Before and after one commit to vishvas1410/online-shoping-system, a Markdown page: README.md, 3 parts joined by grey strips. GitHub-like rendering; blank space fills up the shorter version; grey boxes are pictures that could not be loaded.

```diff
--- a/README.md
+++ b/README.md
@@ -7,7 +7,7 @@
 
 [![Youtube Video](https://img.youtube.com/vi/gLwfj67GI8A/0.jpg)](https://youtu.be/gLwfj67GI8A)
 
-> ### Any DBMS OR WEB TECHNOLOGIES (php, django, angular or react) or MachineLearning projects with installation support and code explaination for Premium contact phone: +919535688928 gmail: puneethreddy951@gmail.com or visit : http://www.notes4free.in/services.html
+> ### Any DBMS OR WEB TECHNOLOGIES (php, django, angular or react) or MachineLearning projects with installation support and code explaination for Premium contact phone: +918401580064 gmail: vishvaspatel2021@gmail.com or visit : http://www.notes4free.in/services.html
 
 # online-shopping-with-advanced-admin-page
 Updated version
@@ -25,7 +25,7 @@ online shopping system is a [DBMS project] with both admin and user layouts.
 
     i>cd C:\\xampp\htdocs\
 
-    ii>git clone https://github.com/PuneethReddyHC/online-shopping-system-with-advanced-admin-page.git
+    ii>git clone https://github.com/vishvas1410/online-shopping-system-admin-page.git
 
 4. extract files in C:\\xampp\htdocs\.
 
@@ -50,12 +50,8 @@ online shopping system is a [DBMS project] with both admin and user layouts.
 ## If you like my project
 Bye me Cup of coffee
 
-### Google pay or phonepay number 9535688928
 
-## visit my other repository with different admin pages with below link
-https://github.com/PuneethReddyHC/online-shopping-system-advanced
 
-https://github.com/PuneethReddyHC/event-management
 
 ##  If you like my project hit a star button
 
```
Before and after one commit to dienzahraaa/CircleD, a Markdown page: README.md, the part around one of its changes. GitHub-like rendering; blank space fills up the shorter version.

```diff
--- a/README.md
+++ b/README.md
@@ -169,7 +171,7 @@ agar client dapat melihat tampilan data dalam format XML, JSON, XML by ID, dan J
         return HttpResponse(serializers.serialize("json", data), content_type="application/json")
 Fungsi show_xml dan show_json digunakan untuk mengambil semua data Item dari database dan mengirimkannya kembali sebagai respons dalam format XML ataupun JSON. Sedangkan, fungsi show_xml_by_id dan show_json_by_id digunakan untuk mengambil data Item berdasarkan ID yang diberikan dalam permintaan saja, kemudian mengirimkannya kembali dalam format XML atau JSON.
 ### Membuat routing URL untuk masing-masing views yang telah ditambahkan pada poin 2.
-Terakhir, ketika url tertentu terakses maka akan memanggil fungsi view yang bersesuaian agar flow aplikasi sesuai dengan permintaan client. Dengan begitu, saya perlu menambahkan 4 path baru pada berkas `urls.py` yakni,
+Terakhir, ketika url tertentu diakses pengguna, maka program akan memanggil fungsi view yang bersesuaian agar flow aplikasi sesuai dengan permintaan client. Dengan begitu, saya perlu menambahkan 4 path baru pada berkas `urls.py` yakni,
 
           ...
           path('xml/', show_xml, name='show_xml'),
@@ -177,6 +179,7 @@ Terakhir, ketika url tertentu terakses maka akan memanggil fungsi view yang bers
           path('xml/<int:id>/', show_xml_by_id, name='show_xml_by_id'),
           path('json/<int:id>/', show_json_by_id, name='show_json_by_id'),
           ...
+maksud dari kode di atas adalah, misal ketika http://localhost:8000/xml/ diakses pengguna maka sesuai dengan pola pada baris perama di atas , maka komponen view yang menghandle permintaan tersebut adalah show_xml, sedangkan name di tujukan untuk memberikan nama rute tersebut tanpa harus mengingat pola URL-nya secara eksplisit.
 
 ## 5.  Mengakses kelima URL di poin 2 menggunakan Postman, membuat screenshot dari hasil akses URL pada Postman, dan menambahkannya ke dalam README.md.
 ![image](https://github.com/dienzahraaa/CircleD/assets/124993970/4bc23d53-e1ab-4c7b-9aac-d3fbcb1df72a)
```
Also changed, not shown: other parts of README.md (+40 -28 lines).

***

**EXERCISE INSTRUCTIONS:**
Print the material in full. Keep it exactly as it is.

**ANSWER BOX:**
Before and after one commit to vishvas1410/online-shoping-system, a Markdown page: README.md, 3 parts joined by grey strips. GitHub-like rendering; blank space fills up the shorter version; grey boxes are pictures that could not be loaded.

```diff
--- a/README.md
+++ b/README.md
@@ -7,7 +7,7 @@
 
 [![Youtube Video](https://img.youtube.com/vi/gLwfj67GI8A/0.jpg)](https://youtu.be/gLwfj67GI8A)
 
-> ### Any DBMS OR WEB TECHNOLOGIES (php, django, angular or react) or MachineLearning projects with installation support and code explaination for Premium contact phone: +919535688928 gmail: puneethreddy951@gmail.com or visit : http://www.notes4free.in/services.html
+> ### Any DBMS OR WEB TECHNOLOGIES (php, django, angular or react) or MachineLearning projects with installation support and code explaination for Premium contact phone: +918401580064 gmail: vishvaspatel2021@gmail.com or visit : http://www.notes4free.in/services.html
 
 # online-shopping-with-advanced-admin-page
 Updated version
@@ -25,7 +25,7 @@ online shopping system is a [DBMS project] with both admin and user layouts.
 
     i>cd C:\\xampp\htdocs\
 
-    ii>git clone https://github.com/PuneethReddyHC/online-shopping-system-with-advanced-admin-page.git
+    ii>git clone https://github.com/vishvas1410/online-shopping-system-admin-page.git
 
 4. extract files in C:\\xampp\htdocs\.
 
@@ -50,12 +50,8 @@ online shopping system is a [DBMS project] with both admin and user layouts.
 ## If you like my project
 Bye me Cup of coffee
 
-### Google pay or phonepay number 9535688928
 
-## visit my other repository with different admin pages with below link
-https://github.com/PuneethReddyHC/online-shopping-system-advanced
 
-https://github.com/PuneethReddyHC/event-management
 
 ##  If you like my project hit a star button
 
```
Before and after one commit to dienzahraaa/CircleD, a Markdown page: README.md, the part around one of its changes. GitHub-like rendering; blank space fills up the shorter version.

```diff
--- a/README.md
+++ b/README.md
@@ -169,7 +171,7 @@ agar client dapat melihat tampilan data dalam format XML, JSON, XML by ID, dan J
         return HttpResponse(serializers.serialize("json", data), content_type="application/json")
 Fungsi show_xml dan show_json digunakan untuk mengambil semua data Item dari database dan mengirimkannya kembali sebagai respons dalam format XML ataupun JSON. Sedangkan, fungsi show_xml_by_id dan show_json_by_id digunakan untuk mengambil data Item berdasarkan ID yang diberikan dalam permintaan saja, kemudian mengirimkannya kembali dalam format XML atau JSON.
 ### Membuat routing URL untuk masing-masing views yang telah ditambahkan pada poin 2.
-Terakhir, ketika url tertentu terakses maka akan memanggil fungsi view yang bersesuaian agar flow aplikasi sesuai dengan permintaan client. Dengan begitu, saya perlu menambahkan 4 path baru pada berkas `urls.py` yakni,
+Terakhir, ketika url tertentu diakses pengguna, maka program akan memanggil fungsi view yang bersesuaian agar flow aplikasi sesuai dengan permintaan client. Dengan begitu, saya perlu menambahkan 4 path baru pada berkas `urls.py` yakni,
 
           ...
           path('xml/', show_xml, name='show_xml'),
@@ -177,6 +179,7 @@ Terakhir, ketika url tertentu terakses maka akan memanggil fungsi view yang bers
           path('xml/<int:id>/', show_xml_by_id, name='show_xml_by_id'),
           path('json/<int:id>/', show_json_by_id, name='show_json_by_id'),
           ...
+maksud dari kode di atas adalah, misal ketika http://localhost:8000/xml/ diakses pengguna maka sesuai dengan pola pada baris perama di atas , maka komponen view yang menghandle permintaan tersebut adalah show_xml, sedangkan name di tujukan untuk memberikan nama rute tersebut tanpa harus mengingat pola URL-nya secara eksplisit.
 
 ## 5.  Mengakses kelima URL di poin 2 menggunakan Postman, membuat screenshot dari hasil akses URL pada Postman, dan menambahkannya ke dalam README.md.
 ![image](https://github.com/dienzahraaa/CircleD/assets/124993970/4bc23d53-e1ab-4c7b-9aac-d3fbcb1df72a)
```
Also changed, not shown: other parts of README.md (+40 -28 lines).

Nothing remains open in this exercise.